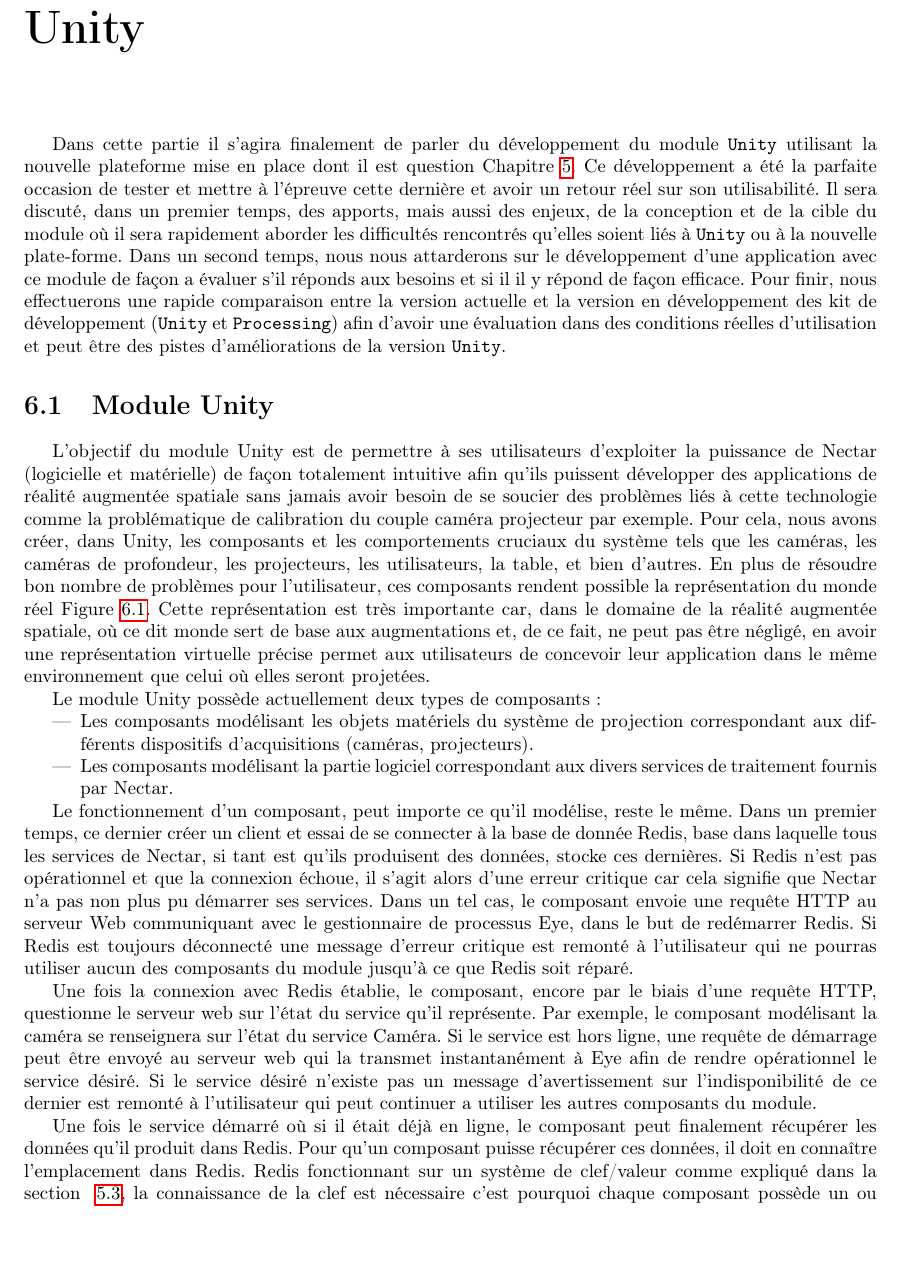
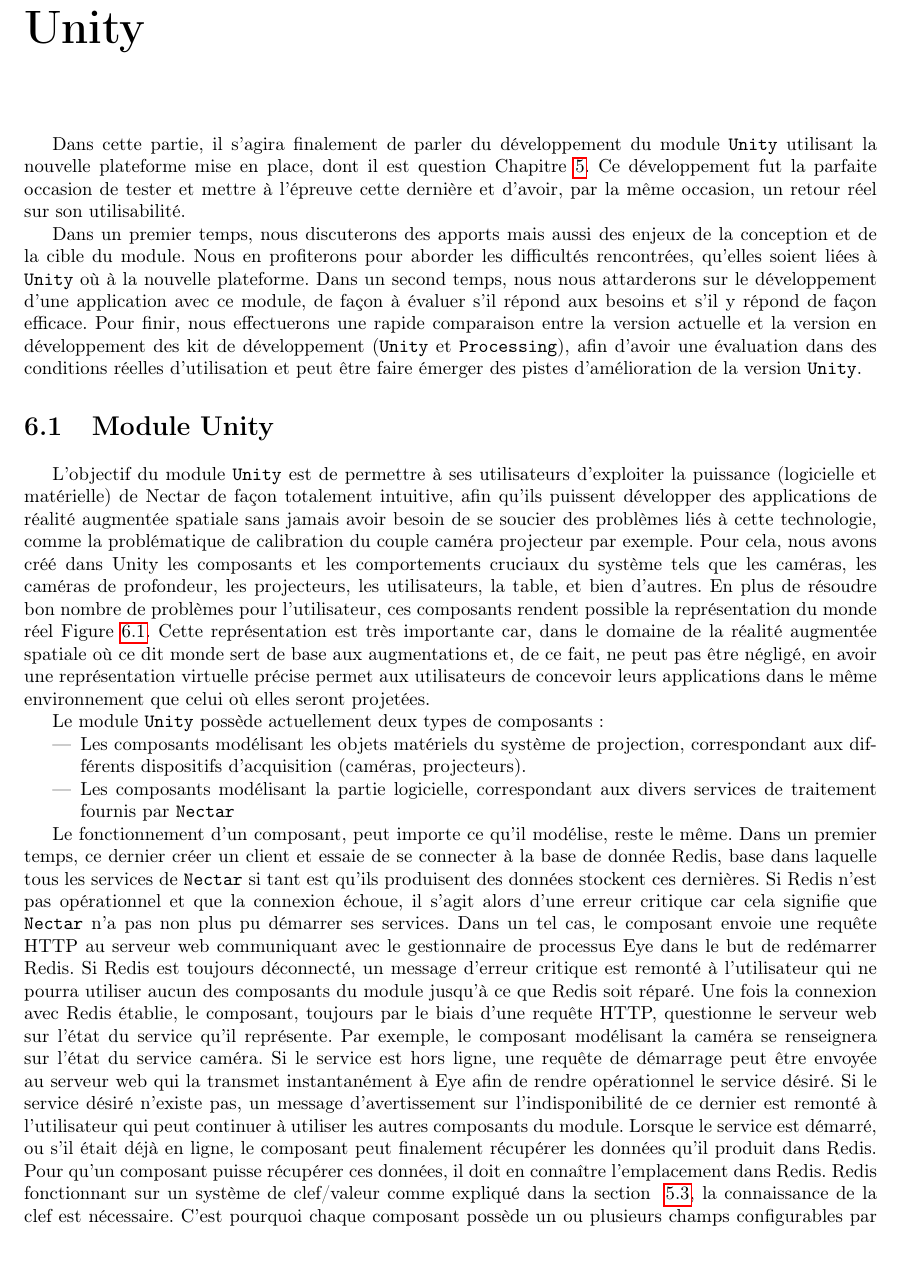
Before and after one commit to nicpalard/internship-report, a LaTeX document (main.tex, which reads unity.tex): part of page 40 of 53, cut so that both start at the same text, the shorter picture padded with empty space. Compiled offline with pdfLaTeX.

Commit message:
:fire: Update

```diff
--- a/unity.tex
+++ b/unity.tex
@@ -1,15 +1,14 @@
 \chapter{Unity}
 \label{chap:unity}
 
-Dans cette partie il s'agira finalement de parler du développement du module \texttt{Unity} utilisant la nouvelle plateforme mise en place dont il est question Chapitre~\ref{chap:protoHP}. Ce développement a été la parfaite occasion de tester et mettre à l'épreuve cette dernière et avoir un retour réel sur son utilisabilité.
-Il sera discuté, dans un premier temps, des apports, mais aussi des enjeux, de la conception et de la cible du module où il sera rapidement aborder les difficultés rencontrés qu'elles soient liés à \texttt{Unity} ou à la nouvelle plate-forme.
-Dans un second temps, nous nous attarderons sur le développement d'une application avec ce module de façon a évaluer s'il réponds aux besoins et si il il y répond de façon efficace.
-Pour finir, nous effectuerons une rapide comparaison entre la version actuelle et la version en développement des kit de développement (\texttt{Unity} et \texttt{Processing}) afin d'avoir une évaluation dans des conditions réelles d'utilisation et peut être des pistes d'améliorations de la version \texttt{Unity}.
+Dans cette partie, il s'agira finalement de parler du développement du module \texttt{Unity} utilisant la nouvelle plateforme mise en place, dont il est question Chapitre~\ref{chap:protoHP}. Ce développement fut la parfaite occasion de tester et mettre à l'épreuve cette dernière et d'avoir, par la même occasion, un retour réel sur son utilisabilité.
+
+Dans un premier temps, nous discuterons des apports mais aussi des enjeux de la conception et de la cible du module. Nous en profiterons pour aborder les difficultés rencontrées, qu'elles soient liées à \texttt{Unity} où à la nouvelle plateforme. Dans un second temps, nous nous attarderons sur le développement d'une application avec ce module, de façon à évaluer s'il répond aux besoins et s'il y répond de façon efficace. Pour finir, nous effectuerons une rapide comparaison entre la version actuelle et la version en développement des kit de développement (\texttt{Unity} et \texttt{Processing}), afin d'avoir une évaluation dans des conditions réelles d'utilisation et peut être faire émerger des pistes d'amélioration de la version \texttt{Unity}.
 
 \section{Module Unity}
 
-L'objectif du module Unity est de permettre à ses utilisateurs d'exploiter la puissance de Nectar (logicielle et matérielle) de façon totalement intuitive afin qu'ils puissent développer des applications de réalité augmentée spatiale sans jamais avoir besoin de se soucier des problèmes liés à cette technologie comme la problématique de calibration du couple caméra projecteur par exemple.
-Pour cela, nous avons créer, dans Unity, les composants et les comportements cruciaux du système tels que les caméras, les caméras de profondeur, les projecteurs, les utilisateurs, la table, et bien d'autres. En plus de résoudre bon nombre de problèmes pour l'utilisateur, ces composants rendent possible la représentation du monde réel Figure~\ref{fig:unityrealworld}. Cette représentation est très importante car, dans le domaine de la réalité augmentée spatiale, où ce dit monde sert de base aux augmentations et, de ce fait, ne peut pas être négligé, en avoir une représentation virtuelle précise permet aux utilisateurs de concevoir leur application dans le même environnement que celui où elles seront projetées.
+L'objectif du module \texttt{Unity} est de permettre à ses utilisateurs d'exploiter la puissance (logicielle et matérielle) de Nectar de façon totalement intuitive, afin qu'ils puissent développer des applications de réalité augmentée spatiale sans jamais avoir besoin de se soucier des problèmes liés à cette technologie, comme la problématique de calibration du couple caméra projecteur par exemple.
+Pour cela, nous avons créé dans Unity les composants et les comportements cruciaux du système tels que les caméras, les caméras de profondeur, les projecteurs, les utilisateurs, la table, et bien d'autres. En plus de résoudre bon nombre de problèmes pour l'utilisateur, ces composants rendent possible la représentation du monde réel Figure~\ref{fig:unityrealworld}. Cette représentation est très importante car, dans le domaine de la réalité augmentée spatiale où ce dit monde sert de base aux augmentations et, de ce fait, ne peut pas être négligé, en avoir une représentation virtuelle précise permet aux utilisateurs de concevoir leurs applications dans le même environnement que celui où elles seront projetées.
 
 \begin{figure}[ht]
 \centering
@@ -18,16 +17,14 @@
 \label{fig:unityrealworld}
 \end{figure}
 
-Le module Unity possède actuellement deux types de composants:
+Le module \texttt{Unity} possède actuellement deux types de composants:
 \begin{itemize}
-\item Les composants modélisant les objets matériels du système de projection correspondant aux différents dispositifs d'acquisitions (caméras, projecteurs).
-\item Les composants modélisant la partie logiciel correspondant aux divers services de traitement fournis par Nectar.
+\item Les composants modélisant les objets matériels du système de projection, correspondant aux différents dispositifs d'acquisition (caméras, projecteurs).
+\item Les composants modélisant la partie logicielle, correspondant aux divers services de traitement fournis par \texttt{Nectar}
 \end{itemize}
 
-Le fonctionnement d'un composant, peut importe ce qu'il modélise, reste le même. Dans un premier temps, ce dernier créer un client et essai de se connecter à la base de donnée Redis, base dans laquelle tous les services de Nectar, si tant est qu'ils produisent des données, stocke ces dernières. Si Redis n'est pas opérationnel et que la connexion échoue, il s'agit alors d'une erreur critique car cela signifie que Nectar n'a pas non plus pu démarrer ses services. Dans un tel cas, le composant envoie une requête HTTP au serveur Web communiquant avec le gestionnaire de processus Eye, dans le but de redémarrer Redis. Si Redis est toujours déconnecté une message d'erreur critique est remonté à l'utilisateur qui ne pourras utiliser aucun des composants du module jusqu'à ce que Redis soit réparé.
-
-Une fois la connexion avec Redis établie, le composant, encore par le biais d'une requête HTTP, questionne le serveur web sur l'état du service qu'il représente. Par exemple, le composant modélisant la caméra se renseignera sur l'état du service Caméra. Si le service est hors ligne, une requête de démarrage peut être envoyé au serveur web qui la transmet instantanément à Eye afin de rendre opérationnel le service désiré. Si le service désiré n'existe pas un message d'avertissement sur l'indisponibilité de ce dernier est remonté à l'utilisateur qui peut continuer a utiliser les autres composants du module.
-
-Une fois le service démarré où si il était déjà en ligne, le composant peut finalement récupérer les données qu'il produit dans Redis. Pour qu'un composant puisse récupérer ces données, il doit en connaître l'emplacement dans Redis. Redis fonctionnant sur un système de clef/valeur comme expliqué dans la section ~\ref{sec:nectararchi}, la connaissance de la clef est nécessaire c'est pourquoi chaque composant possède un ou plusieurs champ configurable par l'utilisateur pour indiquer les clefs a utiliser pour récupérer les données dans Redis. Par exemple, le composant Caméra qui doit à la fois récupérer les paramètres intrinsèques, extrinsèques et le format des données produite par la caméra possède 3 champ configurable dans Unity pour indiquer leur clef dans Redis.
+Le fonctionnement d'un composant, peut importe ce qu'il modélise, reste le même. Dans un premier temps, ce dernier créer un client et essaie de se connecter à la base de donnée Redis, base dans laquelle tous les services de \texttt{Nectar} si tant est qu'ils produisent des données stockent ces dernières. Si Redis n'est pas opérationnel et que la connexion échoue, il s'agit alors d'une erreur critique car cela signifie que \texttt{Nectar} n'a pas non plus pu démarrer ses services. Dans un tel cas, le composant envoie une requête HTTP au serveur web communiquant avec le gestionnaire de processus Eye dans le but de redémarrer Redis. Si Redis est toujours déconnecté, un message d'erreur critique est remonté à l'utilisateur qui ne pourra utiliser aucun des composants du module jusqu'à ce que Redis soit réparé.
+Une fois la connexion avec Redis établie, le composant, toujours par le biais d'une requête HTTP, questionne le serveur web sur l'état du service qu'il représente. Par exemple, le composant modélisant la caméra se renseignera sur l'état du service caméra. Si le service est hors ligne, une requête de démarrage peut être envoyée au serveur web qui la transmet instantanément à Eye afin de rendre opérationnel le service désiré. Si le service désiré n'existe pas, un message d'avertissement sur l'indisponibilité de ce dernier est remonté à l'utilisateur qui peut continuer à utiliser les autres composants du module.
+Lorsque le service est démarré, ou s'il était déjà en ligne, le composant peut finalement récupérer les données qu'il produit dans Redis. Pour qu'un composant puisse récupérer ces données, il doit en connaître l'emplacement dans Redis. Redis fonctionnant sur un système de clef/valeur comme expliqué dans la section ~\ref{sec:nectararchi}, la connaissance de la clef est nécessaire. C'est pourquoi chaque composant possède un ou plusieurs champs configurables par l'utilisateur pour indiquer les clefs à utiliser pour récupérer les données dans Redis. Par exemple, le composant caméra qui doit à la fois récupérer les paramètres intrinsèques, extrinsèques et le format des données produites par la caméra possède trois champs configurables dans \texttt{Unity} pour indiquer leurs clefs dans Redis.
 
 On peut observer, encadré dans la Figure~\ref{fig:unity:plugin}, les trois points importants du module.
```
Also changed, not shown: images/doc-extraction.png, images/doc-line-perp.png, images/doc-line.png, images/document.png, main.tex (line endings or trailing spaces), unity.tex (11 more changed lines).
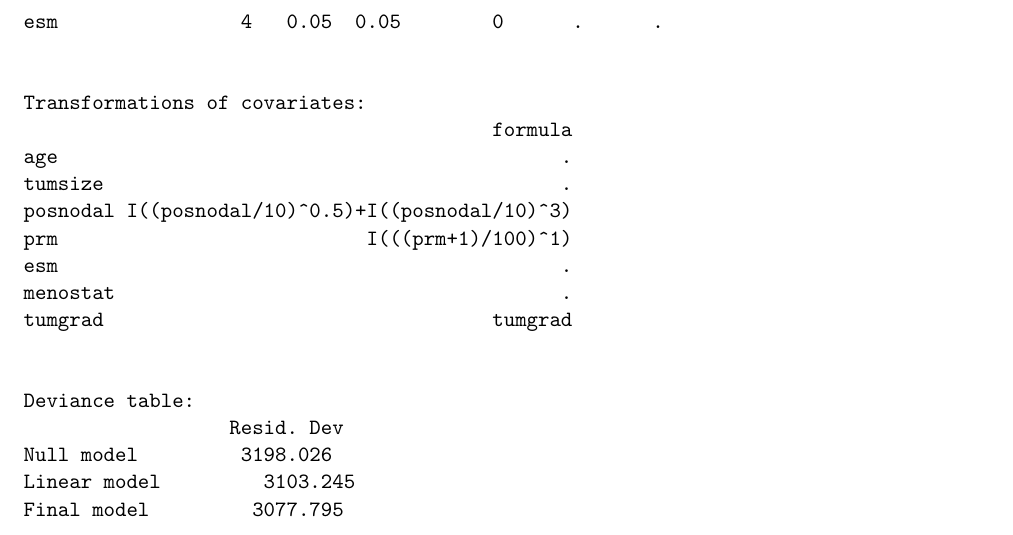
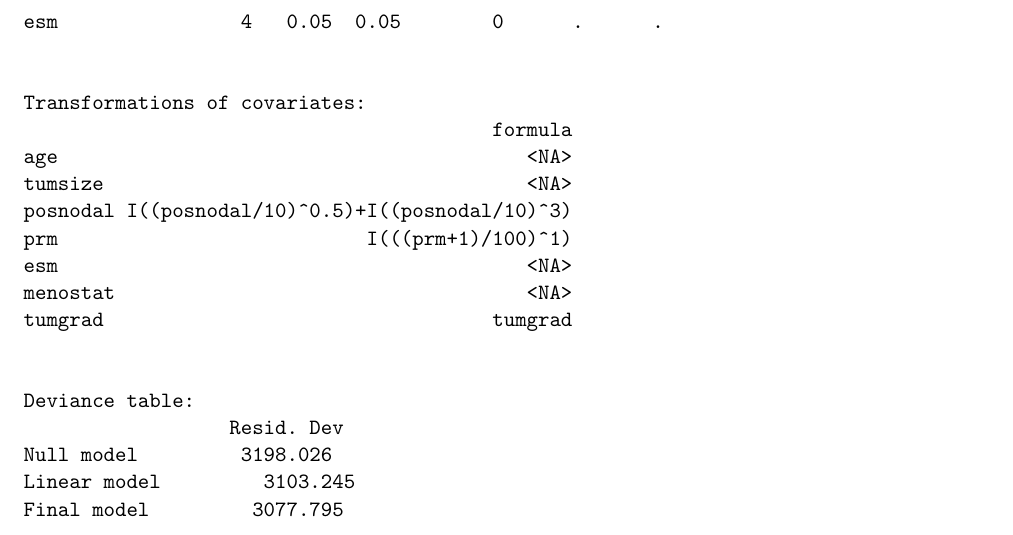
Before and after one commit to cran/mfp, a LaTeX document (inst/doc/mfp.tex): part of page 7 of 9, cut so that both start at the same text. The pictures show the PDF file inst/doc/mfp.pdf that the author committed with the source.

Commit message:
version 1.4.5

```diff
--- a/inst/doc/mfp.tex
+++ b/inst/doc/mfp.tex
@@ -346,12 +346,12 @@ esm                4   0.05  0.05        0      .      .
 
 Transformations of covariates:
                                          formula
-age                                            .
-tumsize                                        .
+age                                         <NA>
+tumsize                                     <NA>
 posnodal I((posnodal/10)^0.5)+I((posnodal/10)^3)
 prm                           I(((prm+1)/100)^1)
-esm                                            .
-menostat                                       .
+esm                                         <NA>
+menostat                                    <NA>
 tumgrad                                  tumgrad
 
 
```
Also changed, not shown: inst/doc/mfp-FIG1.pdf, inst/doc/mfp-FIG2.pdf, inst/doc/mfp.pdf, 3 other files.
________________________________________
● What you should do:
All lines with the word "deux" are needed; pull them from the entries and copy each.

● Solution to the exercise:
-Le module Unity possède actuellement deux types de composants:
+Le module \texttt{Unity} possède actuellement deux types de composants:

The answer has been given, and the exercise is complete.